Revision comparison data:
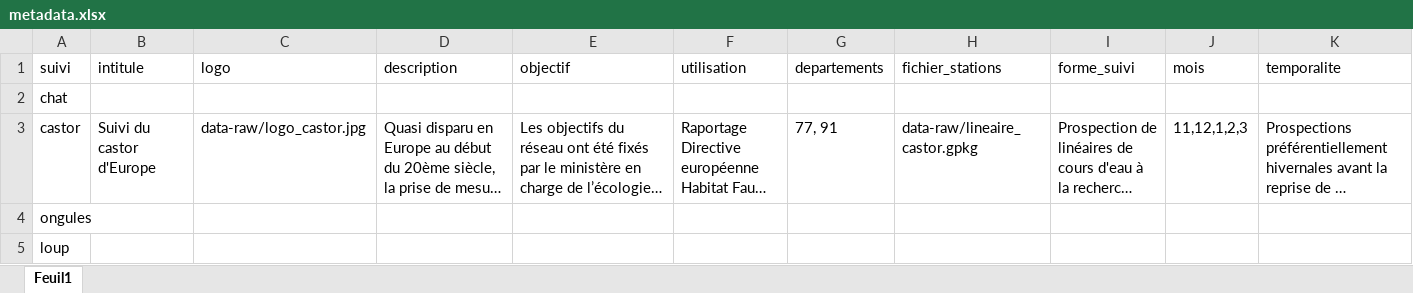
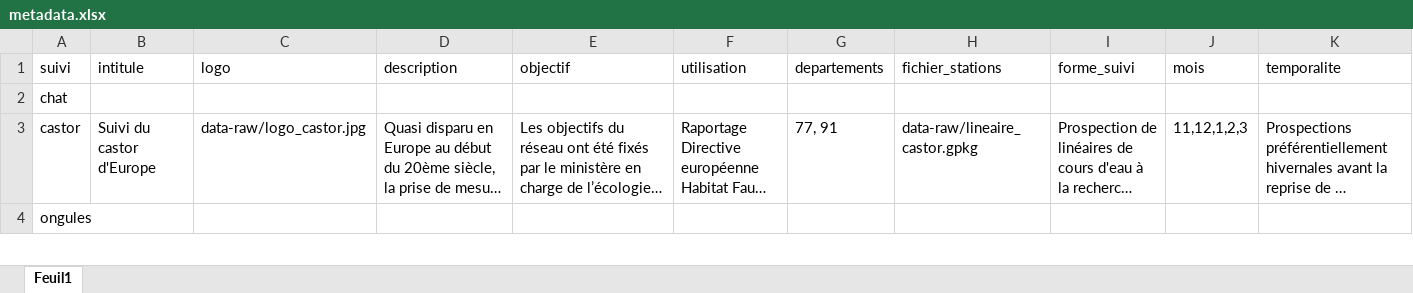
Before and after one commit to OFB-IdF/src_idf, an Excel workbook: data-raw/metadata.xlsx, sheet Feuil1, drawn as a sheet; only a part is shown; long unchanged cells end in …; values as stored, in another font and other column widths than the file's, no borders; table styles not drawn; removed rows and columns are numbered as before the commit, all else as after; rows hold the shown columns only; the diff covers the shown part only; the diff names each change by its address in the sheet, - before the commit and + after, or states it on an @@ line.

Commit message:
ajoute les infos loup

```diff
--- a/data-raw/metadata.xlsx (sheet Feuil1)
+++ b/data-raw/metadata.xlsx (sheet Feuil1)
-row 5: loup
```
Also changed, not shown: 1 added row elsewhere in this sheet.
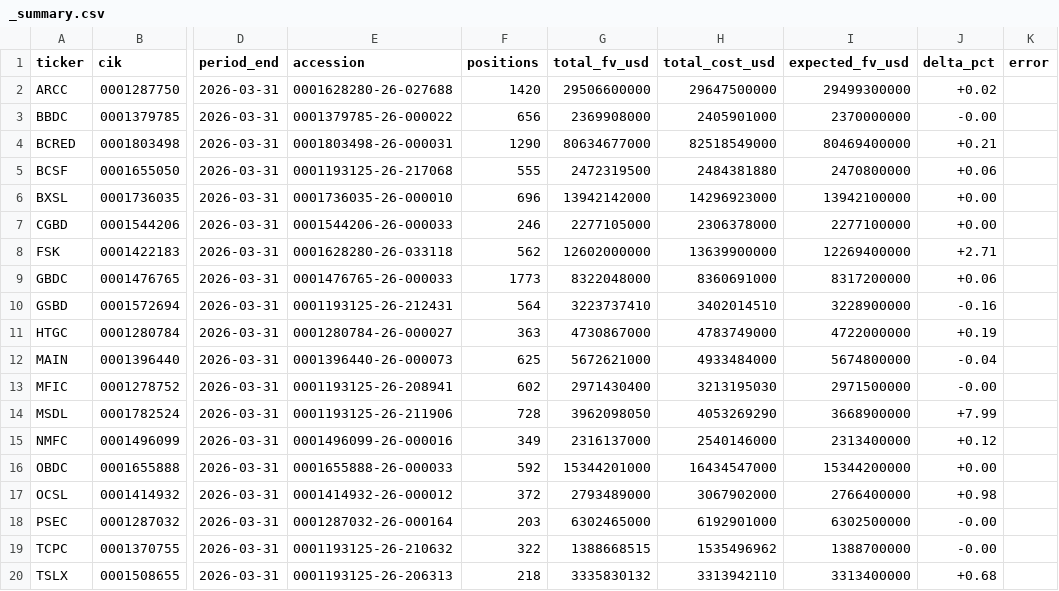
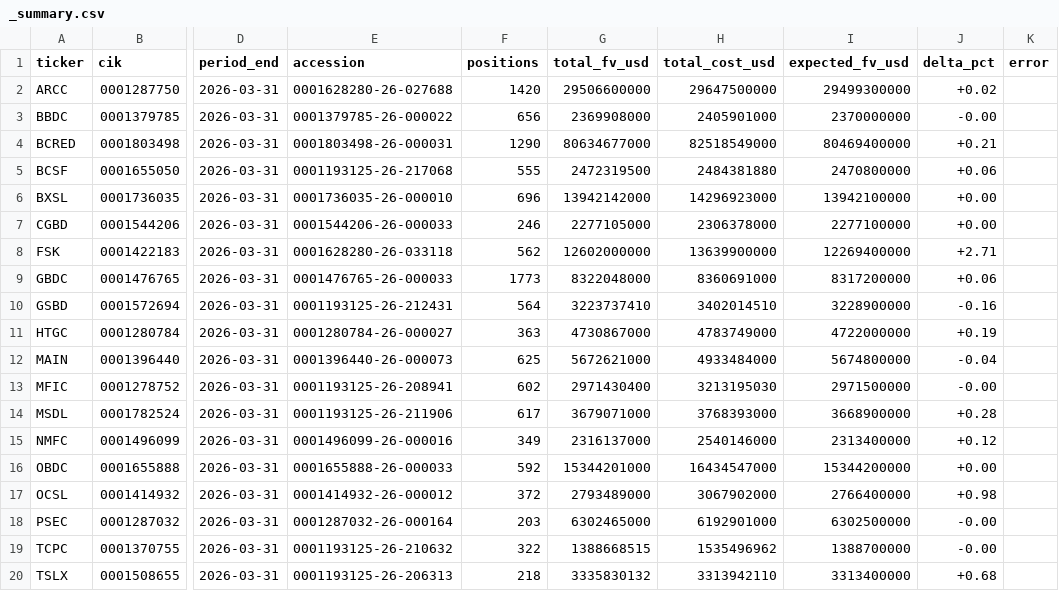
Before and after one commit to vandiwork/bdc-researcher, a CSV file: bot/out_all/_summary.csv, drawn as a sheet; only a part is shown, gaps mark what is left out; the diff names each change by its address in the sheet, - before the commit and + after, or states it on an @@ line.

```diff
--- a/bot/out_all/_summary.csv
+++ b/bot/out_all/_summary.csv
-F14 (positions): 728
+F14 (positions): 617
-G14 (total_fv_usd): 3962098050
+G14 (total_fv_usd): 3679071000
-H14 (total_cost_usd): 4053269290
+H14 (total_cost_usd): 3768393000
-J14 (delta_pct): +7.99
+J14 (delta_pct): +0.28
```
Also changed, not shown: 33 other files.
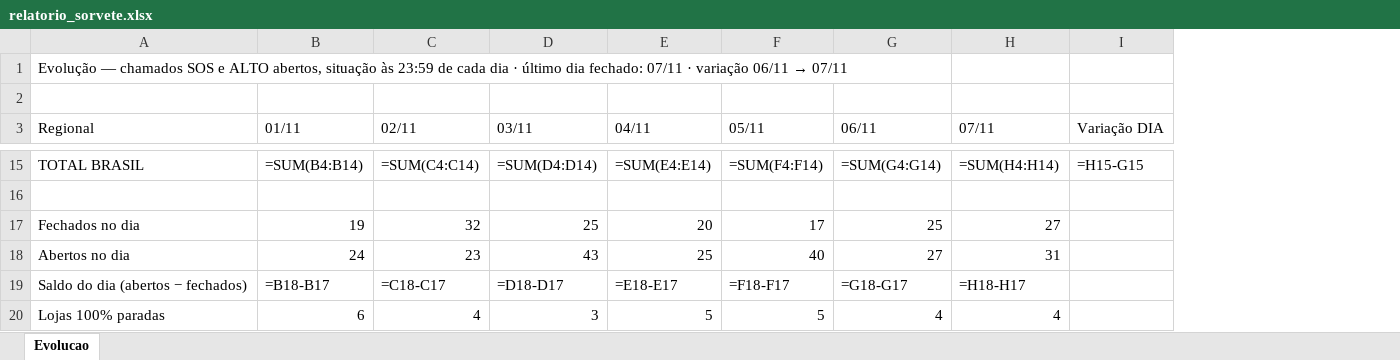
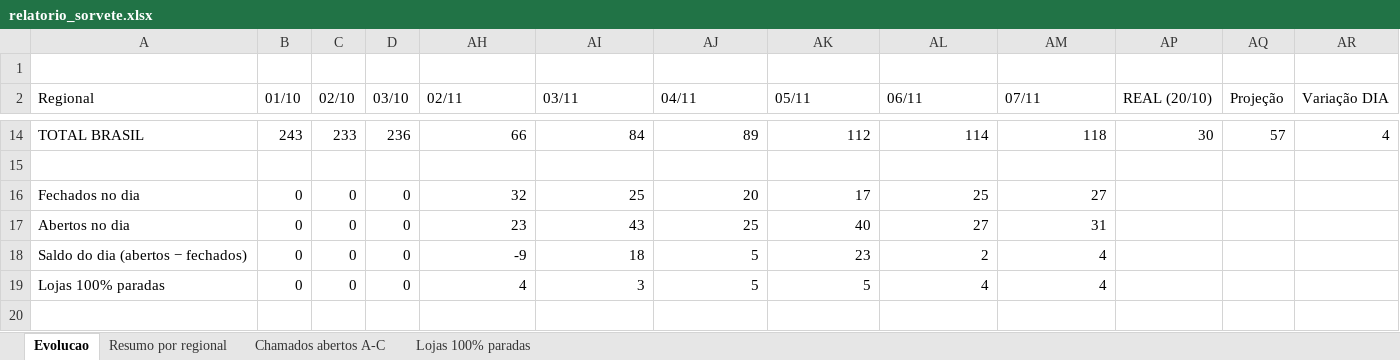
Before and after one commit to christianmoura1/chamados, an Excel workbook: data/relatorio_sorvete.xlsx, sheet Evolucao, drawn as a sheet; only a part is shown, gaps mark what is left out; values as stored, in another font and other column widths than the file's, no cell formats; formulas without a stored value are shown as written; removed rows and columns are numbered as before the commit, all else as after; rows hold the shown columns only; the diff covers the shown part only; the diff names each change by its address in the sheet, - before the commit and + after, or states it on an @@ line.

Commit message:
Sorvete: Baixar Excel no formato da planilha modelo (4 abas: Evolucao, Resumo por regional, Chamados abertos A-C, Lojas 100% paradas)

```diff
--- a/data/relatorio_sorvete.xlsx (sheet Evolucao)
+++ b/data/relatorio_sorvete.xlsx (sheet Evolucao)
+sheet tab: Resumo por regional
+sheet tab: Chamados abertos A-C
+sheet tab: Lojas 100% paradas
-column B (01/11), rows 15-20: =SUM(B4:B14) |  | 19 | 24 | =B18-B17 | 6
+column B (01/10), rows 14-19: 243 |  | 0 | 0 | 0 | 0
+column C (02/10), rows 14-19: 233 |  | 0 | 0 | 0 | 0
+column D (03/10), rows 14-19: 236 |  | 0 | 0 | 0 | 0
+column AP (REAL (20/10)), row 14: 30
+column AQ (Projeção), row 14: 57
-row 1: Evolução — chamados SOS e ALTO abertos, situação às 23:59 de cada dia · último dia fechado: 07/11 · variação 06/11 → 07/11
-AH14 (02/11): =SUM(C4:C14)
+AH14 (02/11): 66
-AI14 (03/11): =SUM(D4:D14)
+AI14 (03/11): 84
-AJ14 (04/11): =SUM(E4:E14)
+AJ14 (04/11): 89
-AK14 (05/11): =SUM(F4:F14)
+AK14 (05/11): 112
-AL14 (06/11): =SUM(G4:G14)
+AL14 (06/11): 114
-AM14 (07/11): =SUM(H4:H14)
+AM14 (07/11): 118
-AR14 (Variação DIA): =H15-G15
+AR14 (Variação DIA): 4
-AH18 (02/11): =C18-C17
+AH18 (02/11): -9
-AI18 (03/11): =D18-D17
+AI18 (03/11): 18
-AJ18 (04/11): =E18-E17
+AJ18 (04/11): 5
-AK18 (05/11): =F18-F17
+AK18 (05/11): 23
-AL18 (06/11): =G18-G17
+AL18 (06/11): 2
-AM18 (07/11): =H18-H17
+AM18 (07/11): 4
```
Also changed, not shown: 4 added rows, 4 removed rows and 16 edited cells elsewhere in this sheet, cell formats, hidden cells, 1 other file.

■ **About this exercise**
Looking at the entries above, copy out every line in which "abertos" occurs.

■ **Exercise response**
Sorvete: Baixar Excel no formato da planilha modelo (4 abas: Evolucao, Resumo por regional, Chamados abertos A-C, Lojas 100% paradas)
+sheet tab: Chamados abertos A-C
-row 1: Evolução — chamados SOS e ALTO abertos, situação às 23:59 de cada dia · último dia fechado: 07/11 · variação 06/11 → 07/11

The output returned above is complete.